* **ABOUT THIS EXERCISE**:
Please print the whole listing below exactly as it stands.

--- START ---

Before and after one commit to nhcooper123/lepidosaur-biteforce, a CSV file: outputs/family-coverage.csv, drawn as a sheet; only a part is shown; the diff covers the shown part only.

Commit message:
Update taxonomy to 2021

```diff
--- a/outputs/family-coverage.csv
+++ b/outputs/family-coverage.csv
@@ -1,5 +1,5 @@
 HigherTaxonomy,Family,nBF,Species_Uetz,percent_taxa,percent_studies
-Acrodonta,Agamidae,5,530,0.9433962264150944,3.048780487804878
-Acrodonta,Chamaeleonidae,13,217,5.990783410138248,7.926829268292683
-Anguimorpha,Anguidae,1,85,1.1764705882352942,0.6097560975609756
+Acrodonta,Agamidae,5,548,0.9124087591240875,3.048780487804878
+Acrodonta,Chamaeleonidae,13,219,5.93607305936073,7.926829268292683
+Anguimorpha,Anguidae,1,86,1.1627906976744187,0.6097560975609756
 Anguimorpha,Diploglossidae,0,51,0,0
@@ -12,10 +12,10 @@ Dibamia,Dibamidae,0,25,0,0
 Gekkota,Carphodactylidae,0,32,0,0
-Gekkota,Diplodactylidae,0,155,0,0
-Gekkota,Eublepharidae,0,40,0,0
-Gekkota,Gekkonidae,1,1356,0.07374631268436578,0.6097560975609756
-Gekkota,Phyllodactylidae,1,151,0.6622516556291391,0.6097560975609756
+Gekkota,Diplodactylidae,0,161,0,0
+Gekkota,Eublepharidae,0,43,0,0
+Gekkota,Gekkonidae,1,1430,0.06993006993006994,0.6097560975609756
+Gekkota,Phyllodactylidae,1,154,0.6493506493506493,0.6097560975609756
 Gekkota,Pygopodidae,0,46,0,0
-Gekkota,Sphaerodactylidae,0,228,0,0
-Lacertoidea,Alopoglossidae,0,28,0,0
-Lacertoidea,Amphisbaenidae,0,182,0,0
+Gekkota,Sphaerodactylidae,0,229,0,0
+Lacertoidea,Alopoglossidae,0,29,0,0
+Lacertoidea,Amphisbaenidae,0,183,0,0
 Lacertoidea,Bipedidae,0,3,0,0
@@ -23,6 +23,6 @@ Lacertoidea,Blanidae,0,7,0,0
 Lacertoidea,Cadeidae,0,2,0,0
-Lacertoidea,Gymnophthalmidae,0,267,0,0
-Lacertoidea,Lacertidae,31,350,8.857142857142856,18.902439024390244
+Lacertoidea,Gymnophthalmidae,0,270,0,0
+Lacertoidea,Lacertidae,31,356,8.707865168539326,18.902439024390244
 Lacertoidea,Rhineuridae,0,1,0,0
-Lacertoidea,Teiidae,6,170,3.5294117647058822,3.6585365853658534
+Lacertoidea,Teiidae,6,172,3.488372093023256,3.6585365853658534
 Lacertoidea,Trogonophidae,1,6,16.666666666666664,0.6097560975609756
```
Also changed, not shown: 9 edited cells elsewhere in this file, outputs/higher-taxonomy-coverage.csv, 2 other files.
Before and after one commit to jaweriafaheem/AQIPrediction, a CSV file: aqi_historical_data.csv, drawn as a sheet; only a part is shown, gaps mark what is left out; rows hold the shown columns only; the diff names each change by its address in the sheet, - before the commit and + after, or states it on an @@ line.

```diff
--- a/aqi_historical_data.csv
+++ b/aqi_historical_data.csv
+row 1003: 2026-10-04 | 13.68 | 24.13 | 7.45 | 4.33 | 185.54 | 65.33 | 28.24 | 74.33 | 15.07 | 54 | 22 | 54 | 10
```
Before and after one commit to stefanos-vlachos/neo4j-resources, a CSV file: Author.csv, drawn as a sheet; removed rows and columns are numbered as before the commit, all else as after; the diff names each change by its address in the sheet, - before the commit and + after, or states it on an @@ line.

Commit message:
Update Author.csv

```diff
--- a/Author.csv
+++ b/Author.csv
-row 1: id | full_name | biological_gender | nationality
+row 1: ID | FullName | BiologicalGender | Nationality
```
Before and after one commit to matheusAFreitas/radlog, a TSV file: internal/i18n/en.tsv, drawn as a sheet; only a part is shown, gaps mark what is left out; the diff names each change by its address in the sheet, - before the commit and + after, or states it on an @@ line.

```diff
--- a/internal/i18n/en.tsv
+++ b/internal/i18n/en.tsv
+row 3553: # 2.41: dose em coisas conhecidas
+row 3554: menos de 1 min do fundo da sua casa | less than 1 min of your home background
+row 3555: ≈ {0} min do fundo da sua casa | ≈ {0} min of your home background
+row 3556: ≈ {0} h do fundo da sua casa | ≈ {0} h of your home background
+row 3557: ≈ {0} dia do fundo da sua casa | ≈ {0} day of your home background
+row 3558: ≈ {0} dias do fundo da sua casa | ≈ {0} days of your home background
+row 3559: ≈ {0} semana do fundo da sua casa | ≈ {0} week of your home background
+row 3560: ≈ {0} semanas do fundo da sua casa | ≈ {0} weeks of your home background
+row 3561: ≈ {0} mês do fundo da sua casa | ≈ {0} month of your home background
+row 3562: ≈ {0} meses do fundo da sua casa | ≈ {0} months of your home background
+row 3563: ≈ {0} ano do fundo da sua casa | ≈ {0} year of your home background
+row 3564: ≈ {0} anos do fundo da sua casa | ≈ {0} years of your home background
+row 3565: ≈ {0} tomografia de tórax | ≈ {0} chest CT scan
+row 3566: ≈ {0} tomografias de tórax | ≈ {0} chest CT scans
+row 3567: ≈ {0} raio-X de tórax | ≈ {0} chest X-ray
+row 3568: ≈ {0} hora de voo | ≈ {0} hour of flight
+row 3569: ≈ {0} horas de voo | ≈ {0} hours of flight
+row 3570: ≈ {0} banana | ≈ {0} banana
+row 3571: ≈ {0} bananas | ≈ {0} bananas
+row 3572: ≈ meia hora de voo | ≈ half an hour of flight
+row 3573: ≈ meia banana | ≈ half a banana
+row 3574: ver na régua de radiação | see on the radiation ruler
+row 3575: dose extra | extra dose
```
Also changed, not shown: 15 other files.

--- END ---

* **RESULT**:
Before and after one commit to nhcooper123/lepidosaur-biteforce, a CSV file: outputs/family-coverage.csv, drawn as a sheet; only a part is shown; the diff covers the shown part only.

Commit message:
Update taxonomy to 2021

```diff
--- a/outputs/family-coverage.csv
+++ b/outputs/family-coverage.csv
@@ -1,5 +1,5 @@
 HigherTaxonomy,Family,nBF,Species_Uetz,percent_taxa,percent_studies
-Acrodonta,Agamidae,5,530,0.9433962264150944,3.048780487804878
-Acrodonta,Chamaeleonidae,13,217,5.990783410138248,7.926829268292683
-Anguimorpha,Anguidae,1,85,1.1764705882352942,0.6097560975609756
+Acrodonta,Agamidae,5,548,0.9124087591240875,3.048780487804878
+Acrodonta,Chamaeleonidae,13,219,5.93607305936073,7.926829268292683
+Anguimorpha,Anguidae,1,86,1.1627906976744187,0.6097560975609756
 Anguimorpha,Diploglossidae,0,51,0,0
@@ -12,10 +12,10 @@ Dibamia,Dibamidae,0,25,0,0
 Gekkota,Carphodactylidae,0,32,0,0
-Gekkota,Diplodactylidae,0,155,0,0
-Gekkota,Eublepharidae,0,40,0,0
-Gekkota,Gekkonidae,1,1356,0.07374631268436578,0.6097560975609756
-Gekkota,Phyllodactylidae,1,151,0.6622516556291391,0.6097560975609756
+Gekkota,Diplodactylidae,0,161,0,0
+Gekkota,Eublepharidae,0,43,0,0
+Gekkota,Gekkonidae,1,1430,0.06993006993006994,0.6097560975609756
+Gekkota,Phyllodactylidae,1,154,0.6493506493506493,0.6097560975609756
 Gekkota,Pygopodidae,0,46,0,0
-Gekkota,Sphaerodactylidae,0,228,0,0
-Lacertoidea,Alopoglossidae,0,28,0,0
-Lacertoidea,Amphisbaenidae,0,182,0,0
+Gekkota,Sphaerodactylidae,0,229,0,0
+Lacertoidea,Alopoglossidae,0,29,0,0
+Lacertoidea,Amphisbaenidae,0,183,0,0
 Lacertoidea,Bipedidae,0,3,0,0
@@ -23,6 +23,6 @@ Lacertoidea,Blanidae,0,7,0,0
 Lacertoidea,Cadeidae,0,2,0,0
-Lacertoidea,Gymnophthalmidae,0,267,0,0
-Lacertoidea,Lacertidae,31,350,8.857142857142856,18.902439024390244
+Lacertoidea,Gymnophthalmidae,0,270,0,0
+Lacertoidea,Lacertidae,31,356,8.707865168539326,18.902439024390244
 Lacertoidea,Rhineuridae,0,1,0,0
-Lacertoidea,Teiidae,6,170,3.5294117647058822,3.6585365853658534
+Lacertoidea,Teiidae,6,172,3.488372093023256,3.6585365853658534
 Lacertoidea,Trogonophidae,1,6,16.666666666666664,0.6097560975609756
```
Also changed, not shown: 9 edited cells elsewhere in this file, outputs/higher-taxonomy-coverage.csv, 2 other files.
Before and after one commit to jaweriafaheem/AQIPrediction, a CSV file: aqi_historical_data.csv, drawn as a sheet; only a part is shown, gaps mark what is left out; rows hold the shown columns only; the diff names each change by its address in the sheet, - before the commit and + after, or states it on an @@ line.

```diff
--- a/aqi_historical_data.csv
+++ b/aqi_historical_data.csv
+row 1003: 2026-10-04 | 13.68 | 24.13 | 7.45 | 4.33 | 185.54 | 65.33 | 28.24 | 74.33 | 15.07 | 54 | 22 | 54 | 10
```
Before and after one commit to stefanos-vlachos/neo4j-resources, a CSV file: Author.csv, drawn as a sheet; removed rows and columns are numbered as before the commit, all else as after; the diff names each change by its address in the sheet, - before the commit and + after, or states it on an @@ line.

Commit message:
Update Author.csv

```diff
--- a/Author.csv
+++ b/Author.csv
-row 1: id | full_name | biological_gender | nationality
+row 1: ID | FullName | BiologicalGender | Nationality
```
Before and after one commit to matheusAFreitas/radlog, a TSV file: internal/i18n/en.tsv, drawn as a sheet; only a part is shown, gaps mark what is left out; the diff names each change by its address in the sheet, - before the commit and + after, or states it on an @@ line.

```diff
--- a/internal/i18n/en.tsv
+++ b/internal/i18n/en.tsv
+row 3553: # 2.41: dose em coisas conhecidas
+row 3554: menos de 1 min do fundo da sua casa | less than 1 min of your home background
+row 3555: ≈ {0} min do fundo da sua casa | ≈ {0} min of your home background
+row 3556: ≈ {0} h do fundo da sua casa | ≈ {0} h of your home background
+row 3557: ≈ {0} dia do fundo da sua casa | ≈ {0} day of your home background
+row 3558: ≈ {0} dias do fundo da sua casa | ≈ {0} days of your home background
+row 3559: ≈ {0} semana do fundo da sua casa | ≈ {0} week of your home background
+row 3560: ≈ {0} semanas do fundo da sua casa | ≈ {0} weeks of your home background
+row 3561: ≈ {0} mês do fundo da sua casa | ≈ {0} month of your home background
+row 3562: ≈ {0} meses do fundo da sua casa | ≈ {0} months of your home background
+row 3563: ≈ {0} ano do fundo da sua casa | ≈ {0} year of your home background
+row 3564: ≈ {0} anos do fundo da sua casa | ≈ {0} years of your home background
+row 3565: ≈ {0} tomografia de tórax | ≈ {0} chest CT scan
+row 3566: ≈ {0} tomografias de tórax | ≈ {0} chest CT scans
+row 3567: ≈ {0} raio-X de tórax | ≈ {0} chest X-ray
+row 3568: ≈ {0} hora de voo | ≈ {0} hour of flight
+row 3569: ≈ {0} horas de voo | ≈ {0} hours of flight
+row 3570: ≈ {0} banana | ≈ {0} banana
+row 3571: ≈ {0} bananas | ≈ {0} bananas
+row 3572: ≈ meia hora de voo | ≈ half an hour of flight
+row 3573: ≈ meia banana | ≈ half a banana
+row 3574: ver na régua de radiação | see on the radiation ruler
+row 3575: dose extra | extra dose
```
Also changed, not shown: 15 other files.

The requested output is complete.